Reproduce the entries below in full and without error.

[Web interface edit records]
################

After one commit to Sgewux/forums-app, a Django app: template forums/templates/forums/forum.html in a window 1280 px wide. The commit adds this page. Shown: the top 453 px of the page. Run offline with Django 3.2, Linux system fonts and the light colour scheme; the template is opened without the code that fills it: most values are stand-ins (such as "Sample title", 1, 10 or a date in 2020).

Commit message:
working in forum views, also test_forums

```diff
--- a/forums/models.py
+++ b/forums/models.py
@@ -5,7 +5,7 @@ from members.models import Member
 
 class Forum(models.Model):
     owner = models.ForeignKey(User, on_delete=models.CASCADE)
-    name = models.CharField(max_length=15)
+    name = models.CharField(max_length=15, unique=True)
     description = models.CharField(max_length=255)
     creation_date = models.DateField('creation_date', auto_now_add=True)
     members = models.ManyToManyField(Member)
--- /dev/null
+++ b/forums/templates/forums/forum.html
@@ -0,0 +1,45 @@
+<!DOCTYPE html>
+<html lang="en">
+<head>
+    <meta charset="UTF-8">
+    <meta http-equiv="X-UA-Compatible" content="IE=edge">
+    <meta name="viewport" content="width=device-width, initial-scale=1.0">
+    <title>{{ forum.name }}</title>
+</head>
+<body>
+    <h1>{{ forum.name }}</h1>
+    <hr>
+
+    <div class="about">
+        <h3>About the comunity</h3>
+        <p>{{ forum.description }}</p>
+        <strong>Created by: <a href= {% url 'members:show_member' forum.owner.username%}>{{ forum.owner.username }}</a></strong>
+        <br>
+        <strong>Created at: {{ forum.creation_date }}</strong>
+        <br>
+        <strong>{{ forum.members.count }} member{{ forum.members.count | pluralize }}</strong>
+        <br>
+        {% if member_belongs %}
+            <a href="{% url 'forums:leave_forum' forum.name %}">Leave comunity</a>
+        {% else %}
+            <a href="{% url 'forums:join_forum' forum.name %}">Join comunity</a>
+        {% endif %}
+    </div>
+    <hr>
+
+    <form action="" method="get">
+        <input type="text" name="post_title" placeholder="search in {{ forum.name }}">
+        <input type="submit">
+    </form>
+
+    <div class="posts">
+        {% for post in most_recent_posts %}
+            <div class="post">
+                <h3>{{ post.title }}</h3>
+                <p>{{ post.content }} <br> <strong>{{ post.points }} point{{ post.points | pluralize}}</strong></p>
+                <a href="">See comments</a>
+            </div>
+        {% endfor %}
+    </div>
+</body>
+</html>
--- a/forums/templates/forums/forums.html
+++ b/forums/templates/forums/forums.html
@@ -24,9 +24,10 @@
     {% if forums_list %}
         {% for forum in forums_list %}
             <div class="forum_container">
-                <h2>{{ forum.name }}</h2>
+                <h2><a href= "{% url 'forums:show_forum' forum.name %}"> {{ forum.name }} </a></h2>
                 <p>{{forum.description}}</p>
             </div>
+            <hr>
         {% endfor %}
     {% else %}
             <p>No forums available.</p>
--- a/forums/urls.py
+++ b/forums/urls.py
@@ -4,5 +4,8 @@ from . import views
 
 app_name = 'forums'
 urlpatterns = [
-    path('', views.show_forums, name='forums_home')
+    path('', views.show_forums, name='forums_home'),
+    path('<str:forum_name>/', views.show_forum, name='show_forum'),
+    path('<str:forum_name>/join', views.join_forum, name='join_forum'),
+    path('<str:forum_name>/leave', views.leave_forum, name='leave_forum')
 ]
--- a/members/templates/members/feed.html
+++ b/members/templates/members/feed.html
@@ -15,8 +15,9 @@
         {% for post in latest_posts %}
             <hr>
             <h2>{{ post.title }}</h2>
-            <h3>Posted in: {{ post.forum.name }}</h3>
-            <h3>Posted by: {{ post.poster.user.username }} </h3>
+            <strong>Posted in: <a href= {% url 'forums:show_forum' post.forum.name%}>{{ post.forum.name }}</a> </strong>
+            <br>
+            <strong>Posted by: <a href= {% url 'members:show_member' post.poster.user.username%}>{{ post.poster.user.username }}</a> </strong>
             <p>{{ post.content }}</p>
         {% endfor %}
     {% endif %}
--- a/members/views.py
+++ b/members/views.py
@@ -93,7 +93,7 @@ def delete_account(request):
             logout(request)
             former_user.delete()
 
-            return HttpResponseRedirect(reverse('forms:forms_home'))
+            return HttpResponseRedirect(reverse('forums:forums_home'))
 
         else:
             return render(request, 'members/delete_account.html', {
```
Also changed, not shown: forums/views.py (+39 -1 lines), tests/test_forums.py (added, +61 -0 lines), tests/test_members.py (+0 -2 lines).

################

» Answer section
After one commit to Sgewux/forums-app, a Django app: template forums/templates/forums/forum.html in a window 1280 px wide. The commit adds this page. Shown: the top 453 px of the page. Run offline with Django 3.2, Linux system fonts and the light colour scheme; the template is opened without the code that fills it: most values are stand-ins (such as "Sample title", 1, 10 or a date in 2020).

Commit message:
working in forum views, also test_forums

```diff
--- a/forums/models.py
+++ b/forums/models.py
@@ -5,7 +5,7 @@ from members.models import Member
 
 class Forum(models.Model):
     owner = models.ForeignKey(User, on_delete=models.CASCADE)
-    name = models.CharField(max_length=15)
+    name = models.CharField(max_length=15, unique=True)
     description = models.CharField(max_length=255)
     creation_date = models.DateField('creation_date', auto_now_add=True)
     members = models.ManyToManyField(Member)
--- /dev/null
+++ b/forums/templates/forums/forum.html
@@ -0,0 +1,45 @@
+<!DOCTYPE html>
+<html lang="en">
+<head>
+    <meta charset="UTF-8">
+    <meta http-equiv="X-UA-Compatible" content="IE=edge">
+    <meta name="viewport" content="width=device-width, initial-scale=1.0">
+    <title>{{ forum.name }}</title>
+</head>
+<body>
+    <h1>{{ forum.name }}</h1>
+    <hr>
+
+    <div class="about">
+        <h3>About the comunity</h3>
+        <p>{{ forum.description }}</p>
+        <strong>Created by: <a href= {% url 'members:show_member' forum.owner.username%}>{{ forum.owner.username }}</a></strong>
+        <br>
+        <strong>Created at: {{ forum.creation_date }}</strong>
+        <br>
+        <strong>{{ forum.members.count }} member{{ forum.members.count | pluralize }}</strong>
+        <br>
+        {% if member_belongs %}
+            <a href="{% url 'forums:leave_forum' forum.name %}">Leave comunity</a>
+        {% else %}
+            <a href="{% url 'forums:join_forum' forum.name %}">Join comunity</a>
+        {% endif %}
+    </div>
+    <hr>
+
+    <form action="" method="get">
+        <input type="text" name="post_title" placeholder="search in {{ forum.name }}">
+        <input type="submit">
+    </form>
+
+    <div class="posts">
+        {% for post in most_recent_posts %}
+            <div class="post">
+                <h3>{{ post.title }}</h3>
+                <p>{{ post.content }} <br> <strong>{{ post.points }} point{{ post.points | pluralize}}</strong></p>
+                <a href="">See comments</a>
+            </div>
+        {% endfor %}
+    </div>
+</body>
+</html>
--- a/forums/templates/forums/forums.html
+++ b/forums/templates/forums/forums.html
@@ -24,9 +24,10 @@
     {% if forums_list %}
         {% for forum in forums_list %}
             <div class="forum_container">
-                <h2>{{ forum.name }}</h2>
+                <h2><a href= "{% url 'forums:show_forum' forum.name %}"> {{ forum.name }} </a></h2>
                 <p>{{forum.description}}</p>
             </div>
+            <hr>
         {% endfor %}
     {% else %}
             <p>No forums available.</p>
--- a/forums/urls.py
+++ b/forums/urls.py
@@ -4,5 +4,8 @@ from . import views
 
 app_name = 'forums'
 urlpatterns = [
-    path('', views.show_forums, name='forums_home')
+    path('', views.show_forums, name='forums_home'),
+    path('<str:forum_name>/', views.show_forum, name='show_forum'),
+    path('<str:forum_name>/join', views.join_forum, name='join_forum'),
+    path('<str:forum_name>/leave', views.leave_forum, name='leave_forum')
 ]
--- a/members/templates/members/feed.html
+++ b/members/templates/members/feed.html
@@ -15,8 +15,9 @@
         {% for post in latest_posts %}
             <hr>
             <h2>{{ post.title }}</h2>
-            <h3>Posted in: {{ post.forum.name }}</h3>
-            <h3>Posted by: {{ post.poster.user.username }} </h3>
+            <strong>Posted in: <a href= {% url 'forums:show_forum' post.forum.name%}>{{ post.forum.name }}</a> </strong>
+            <br>
+            <strong>Posted by: <a href= {% url 'members:show_member' post.poster.user.username%}>{{ post.poster.user.username }}</a> </strong>
             <p>{{ post.content }}</p>
         {% endfor %}
     {% endif %}
--- a/members/views.py
+++ b/members/views.py
@@ -93,7 +93,7 @@ def delete_account(request):
             logout(request)
             former_user.delete()
 
-            return HttpResponseRedirect(reverse('forms:forms_home'))
+            return HttpResponseRedirect(reverse('forums:forums_home'))
 
         else:
             return render(request, 'members/delete_account.html', {
```
Also changed, not shown: forums/views.py (+39 -1 lines), tests/test_forums.py (added, +61 -0 lines), tests/test_members.py (+0 -2 lines).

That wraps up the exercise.